(Structured diff data)
☆ ☆ ☆ ☆

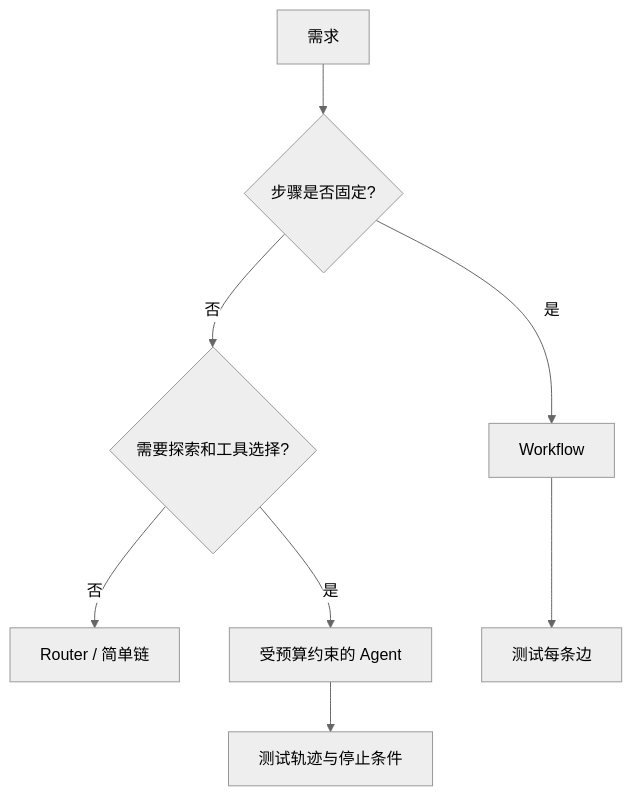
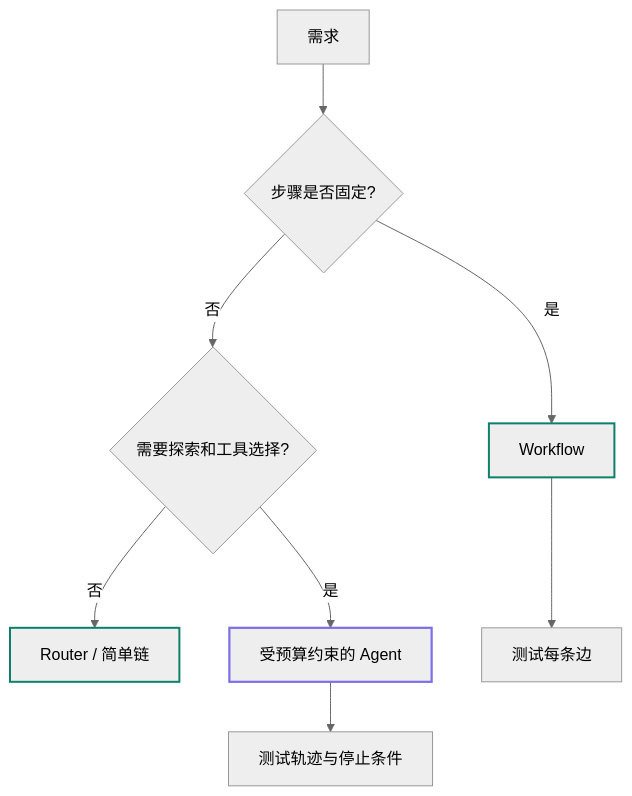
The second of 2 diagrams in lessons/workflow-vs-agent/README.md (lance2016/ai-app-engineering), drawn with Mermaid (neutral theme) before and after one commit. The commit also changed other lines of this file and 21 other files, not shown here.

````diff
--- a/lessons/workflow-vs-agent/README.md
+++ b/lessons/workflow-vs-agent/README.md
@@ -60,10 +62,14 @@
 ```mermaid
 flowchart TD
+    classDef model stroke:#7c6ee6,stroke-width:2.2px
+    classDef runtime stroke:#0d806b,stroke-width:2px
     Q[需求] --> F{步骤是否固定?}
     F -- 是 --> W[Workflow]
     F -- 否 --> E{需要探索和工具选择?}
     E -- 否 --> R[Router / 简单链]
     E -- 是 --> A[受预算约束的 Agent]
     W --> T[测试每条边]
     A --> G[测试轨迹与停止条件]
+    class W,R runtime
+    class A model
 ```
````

☆ ☆ ☆ ☆

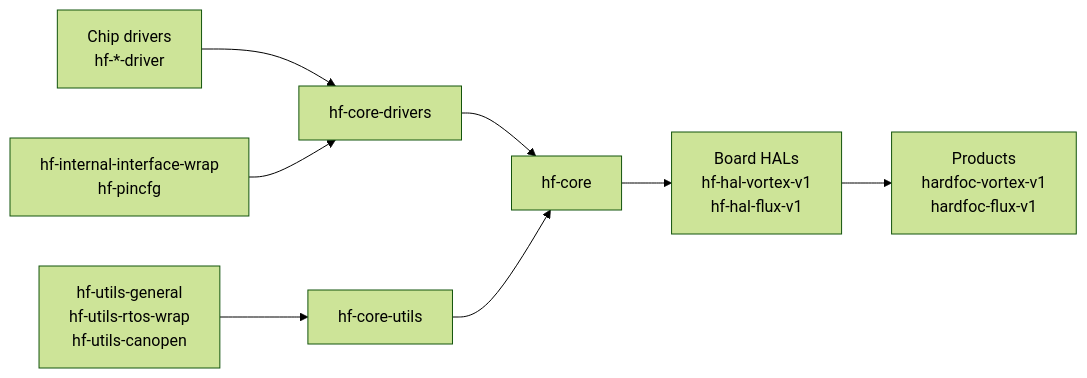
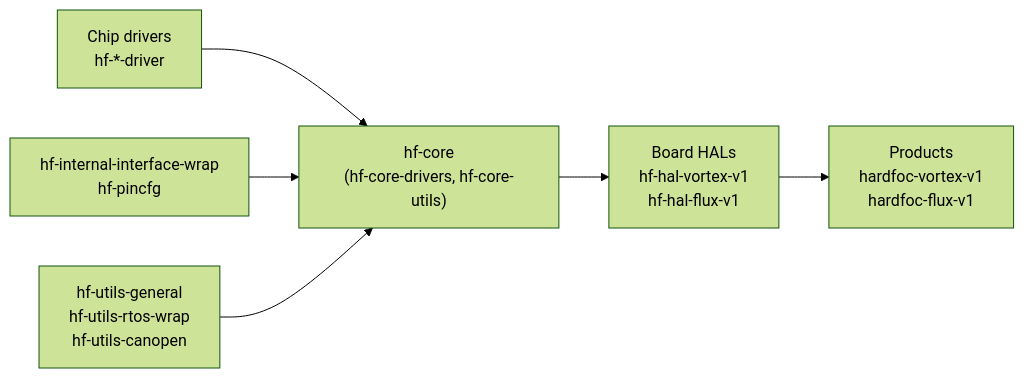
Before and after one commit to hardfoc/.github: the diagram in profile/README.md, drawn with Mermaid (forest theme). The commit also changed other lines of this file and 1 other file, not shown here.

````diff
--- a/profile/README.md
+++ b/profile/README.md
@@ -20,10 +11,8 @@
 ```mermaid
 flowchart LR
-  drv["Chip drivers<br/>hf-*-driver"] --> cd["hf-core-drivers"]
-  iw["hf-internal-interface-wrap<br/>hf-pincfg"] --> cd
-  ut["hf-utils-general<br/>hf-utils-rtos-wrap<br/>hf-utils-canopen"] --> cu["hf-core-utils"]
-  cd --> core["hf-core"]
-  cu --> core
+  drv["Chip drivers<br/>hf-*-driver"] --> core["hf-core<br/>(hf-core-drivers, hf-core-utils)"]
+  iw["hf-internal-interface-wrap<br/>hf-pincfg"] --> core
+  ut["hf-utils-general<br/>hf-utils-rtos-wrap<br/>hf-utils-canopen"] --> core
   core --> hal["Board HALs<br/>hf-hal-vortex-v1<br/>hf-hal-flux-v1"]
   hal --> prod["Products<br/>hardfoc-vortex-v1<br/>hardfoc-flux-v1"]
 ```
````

☆ ☆ ☆ ☆

Task details
Using the data above, return each line that includes the word "README".

Output for this task
The second of 2 diagrams in lessons/workflow-vs-agent/README.md (lance2016/ai-app-engineering), drawn with Mermaid (neutral theme) before and after one commit. The commit also changed other lines of this file and 21 other files, not shown here.
--- a/lessons/workflow-vs-agent/README.md
+++ b/lessons/workflow-vs-agent/README.md
Before and after one commit to hardfoc/.github: the diagram in profile/README.md, drawn with Mermaid (forest theme). The commit also changed other lines of this file and 1 other file, not shown here.
--- a/profile/README.md
+++ b/profile/README.md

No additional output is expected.